Congress drafts letter reportedly asking feds to look at Clemens

Roger Clemens' appearance before Congress not only may have failed to clear his name, it might also have led to more trouble.

The New York Times reported on Monday that the House Committee on Oversight and Government Reform has drafted a letter recommending that the Justice Department launch a criminal investigation into whether Clemens committed perjury during his testimony on Feb. 13.

Citing three lawyers familiar with the matter, the newspaper said that Clemens' accuser, Brian McNamee, was not included in the letter, prompting speculation that the committee has concluded that the trainer's testimony was truthful.

McNamee alleges in the Mitchell report that he injected Clemens with performance-enhancing drugs on at least 16 occasions. In a deposition and during his testimony, Clemens denied ever using PEDs.

The Feb. 13 hearing was split along partisan lines, with Republicans blasting McNamee and Democrats questioning the veracity of Clemens. The tenor of the event led many to believe that the committee would recommend an investigation into both Clemens and McNamee. Although McNamee could be included in a final recommendation from the committee, the draft letter suggests the group's thinking at this time.

A letter from the committee is not binding in any way, and federal agents were present at the Feb. 13 hearing anyway.

"It simply puts informal public pressure on the Department of Justice to take a look at it and respond in some way to Congress' action," Todd D. Peterson, a law professor at the George Washington University School of Law who worked in the department's Office of Legal Counsel during the 1980's and 1990's, told the Times.

Karen Lightfoot, spokeswoman for committee chairman Henry Waxman, would not comment when asked about the existence of the draft letter. Waxman's chief of staff did not respond to telephone or e-mail messages.

Waxman and ranking Republican Tom Davis have been working in concert during the committee's look at steroids in baseball, dating to the 2005 hearing with Mark McGwire.

But as of Monday evening, the committee's sides hadn't been in contact about a letter or a referral.

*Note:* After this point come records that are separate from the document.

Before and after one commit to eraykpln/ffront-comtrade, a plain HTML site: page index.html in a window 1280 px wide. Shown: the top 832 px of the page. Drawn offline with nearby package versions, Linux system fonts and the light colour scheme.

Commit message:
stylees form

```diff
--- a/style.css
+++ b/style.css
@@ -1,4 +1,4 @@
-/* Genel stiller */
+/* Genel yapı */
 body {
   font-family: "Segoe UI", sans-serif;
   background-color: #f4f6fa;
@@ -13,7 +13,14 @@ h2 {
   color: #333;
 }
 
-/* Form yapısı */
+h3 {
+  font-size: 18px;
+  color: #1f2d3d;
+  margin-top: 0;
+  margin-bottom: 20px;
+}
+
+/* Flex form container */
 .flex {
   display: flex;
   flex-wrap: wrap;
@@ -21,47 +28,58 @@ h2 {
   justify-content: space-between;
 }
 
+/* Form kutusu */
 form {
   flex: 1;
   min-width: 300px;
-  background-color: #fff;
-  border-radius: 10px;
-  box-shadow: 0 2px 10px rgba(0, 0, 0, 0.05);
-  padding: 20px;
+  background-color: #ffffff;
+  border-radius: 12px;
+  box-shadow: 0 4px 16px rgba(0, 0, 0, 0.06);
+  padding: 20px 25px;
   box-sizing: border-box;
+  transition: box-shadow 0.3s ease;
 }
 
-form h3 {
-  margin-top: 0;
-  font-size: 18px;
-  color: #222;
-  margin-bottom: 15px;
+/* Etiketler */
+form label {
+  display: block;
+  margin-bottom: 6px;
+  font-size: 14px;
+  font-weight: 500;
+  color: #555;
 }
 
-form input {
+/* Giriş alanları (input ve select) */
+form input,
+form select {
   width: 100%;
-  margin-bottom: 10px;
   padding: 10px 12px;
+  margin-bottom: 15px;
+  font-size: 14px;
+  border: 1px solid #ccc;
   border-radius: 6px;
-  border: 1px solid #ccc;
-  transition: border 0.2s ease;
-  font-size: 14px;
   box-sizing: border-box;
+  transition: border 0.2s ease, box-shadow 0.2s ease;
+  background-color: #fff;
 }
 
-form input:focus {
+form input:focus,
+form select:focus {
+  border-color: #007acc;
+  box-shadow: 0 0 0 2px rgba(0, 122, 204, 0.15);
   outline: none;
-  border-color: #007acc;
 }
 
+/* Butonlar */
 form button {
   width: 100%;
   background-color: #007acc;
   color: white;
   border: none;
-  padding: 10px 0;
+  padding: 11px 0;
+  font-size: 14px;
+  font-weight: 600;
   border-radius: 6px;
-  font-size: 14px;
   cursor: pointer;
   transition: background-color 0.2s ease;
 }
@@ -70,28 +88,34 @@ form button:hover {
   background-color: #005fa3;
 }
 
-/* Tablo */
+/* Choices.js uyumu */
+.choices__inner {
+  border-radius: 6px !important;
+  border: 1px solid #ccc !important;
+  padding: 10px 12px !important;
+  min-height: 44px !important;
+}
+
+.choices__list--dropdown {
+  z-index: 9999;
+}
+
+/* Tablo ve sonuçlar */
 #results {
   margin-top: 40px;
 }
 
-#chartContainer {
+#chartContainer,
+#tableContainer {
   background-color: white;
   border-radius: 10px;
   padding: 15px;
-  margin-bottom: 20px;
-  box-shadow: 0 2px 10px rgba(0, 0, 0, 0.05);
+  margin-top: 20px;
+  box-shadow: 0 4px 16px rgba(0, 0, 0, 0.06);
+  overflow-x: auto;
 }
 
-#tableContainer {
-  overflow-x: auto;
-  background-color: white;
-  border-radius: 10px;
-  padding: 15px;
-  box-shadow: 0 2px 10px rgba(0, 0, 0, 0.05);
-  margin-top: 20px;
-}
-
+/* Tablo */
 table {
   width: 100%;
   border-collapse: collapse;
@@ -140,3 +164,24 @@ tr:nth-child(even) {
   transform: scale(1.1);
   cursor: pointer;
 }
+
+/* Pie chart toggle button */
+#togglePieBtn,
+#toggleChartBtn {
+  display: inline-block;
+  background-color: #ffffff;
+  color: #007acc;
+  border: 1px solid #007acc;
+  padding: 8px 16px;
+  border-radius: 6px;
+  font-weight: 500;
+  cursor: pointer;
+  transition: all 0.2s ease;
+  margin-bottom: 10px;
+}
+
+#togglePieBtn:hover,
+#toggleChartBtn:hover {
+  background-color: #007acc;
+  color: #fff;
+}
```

"We've not been told about a draft letter. We haven't been told to expect one. And we haven't been told about a process where anyone was supposed to draft a letter," committee Republican general counsel Keith Ausbrook said.

Information from The Associated Press was used in this report.